Items from a data source:
----------
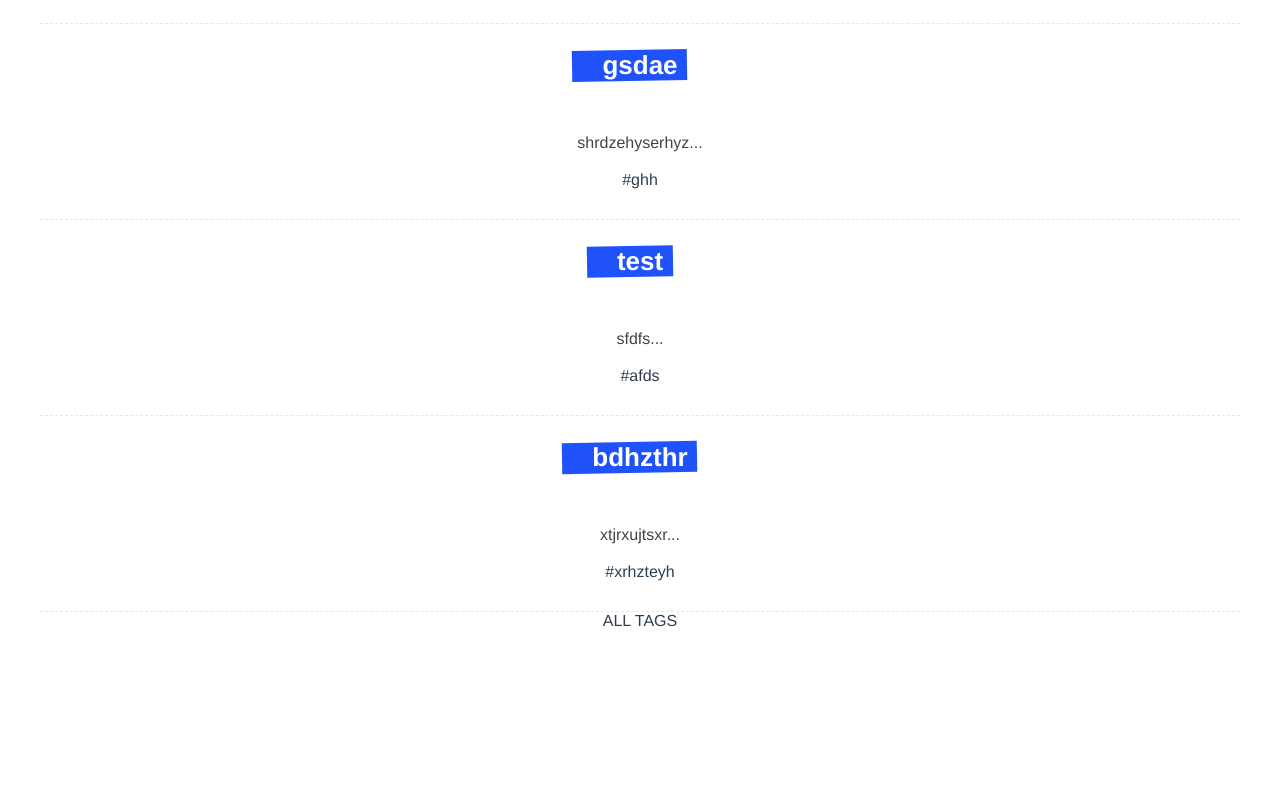
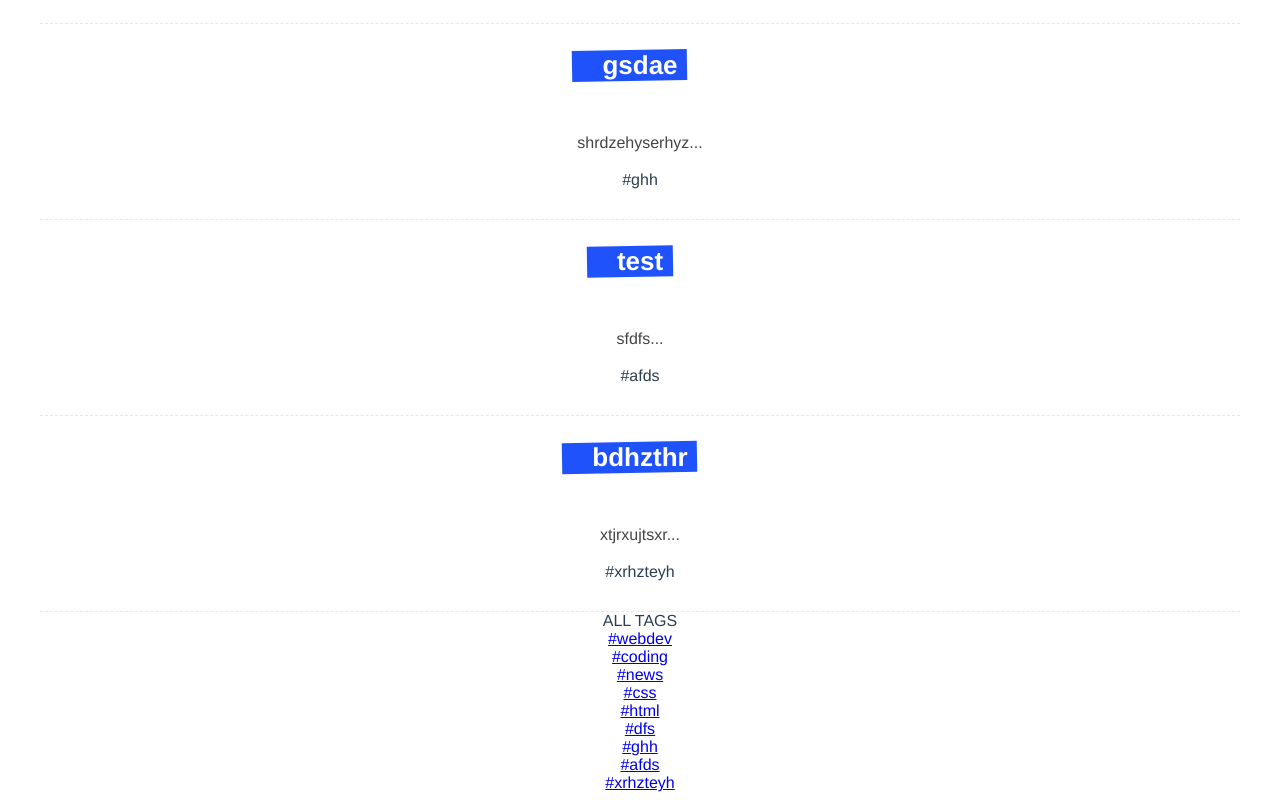
Before and after one commit to AlexStraton/dojo-blog, a Vue app: page / in a window 1280 px wide. Shown: the part 925-1725 px from the top of the page. Before the commit the page ends 1563 px from the top, so only its background shows below. Built offline with nearby package versions, Linux system fonts and the light colour scheme; data requests are answered from the project's data file.

Commit message:
displayed each tag in a router-link so that when it is clicked, it takes the user to all the blog articles with that tag

```diff
--- a/src/components/TagCloud.vue
+++ b/src/components/TagCloud.vue
@@ -1,11 +1,24 @@
 <template>
   <div class="tag-cloud">ALL TAGS</div>
+  <div v-for="tag in tags" :key="tag">
+    <router-link :to="{ name: 'tag', params: { tag: tag } }"
+      >#{{ tag }}</router-link
+    >
+  </div>
 </template>
 
 <script>
+import { ref } from "vue";
 export default {
-  setup() {
-    props: ["posts"];
+  props: ["posts"],
+  setup(props) {
+    const tags = ref([]);
+    const tagSet = new Set();
+    const allTags = props.posts.forEach((blog) =>
+      blog.tags.forEach((tag) => tagSet.add(tag))
+    );
+    tags.value = [...tagSet];
+    return { tags };
   },
 };
 </script>
```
----------
• _HOW TO COMPLETE THIS TASK_: Copy the data word for word and omit every picture.

• _ANSWER TO THIS EXERCISE_:
Before and after one commit to AlexStraton/dojo-blog, a Vue app: page / in a window 1280 px wide. Shown: the part 925-1725 px from the top of the page. Before the commit the page ends 1563 px from the top, so only its background shows below. Built offline with nearby package versions, Linux system fonts and the light colour scheme; data requests are answered from the project's data file.

Commit message:
displayed each tag in a router-link so that when it is clicked, it takes the user to all the blog articles with that tag

```diff
--- a/src/components/TagCloud.vue
+++ b/src/components/TagCloud.vue
@@ -1,11 +1,24 @@
 <template>
   <div class="tag-cloud">ALL TAGS</div>
+  <div v-for="tag in tags" :key="tag">
+    <router-link :to="{ name: 'tag', params: { tag: tag } }"
+      >#{{ tag }}</router-link
+    >
+  </div>
 </template>
 
 <script>
+import { ref } from "vue";
 export default {
-  setup() {
-    props: ["posts"];
+  props: ["posts"],
+  setup(props) {
+    const tags = ref([]);
+    const tagSet = new Set();
+    const allTags = props.posts.forEach((blog) =>
+      blog.tags.forEach((tag) => tagSet.add(tag))
+    );
+    tags.value = [...tagSet];
+    return { tags };
   },
 };
 </script>
```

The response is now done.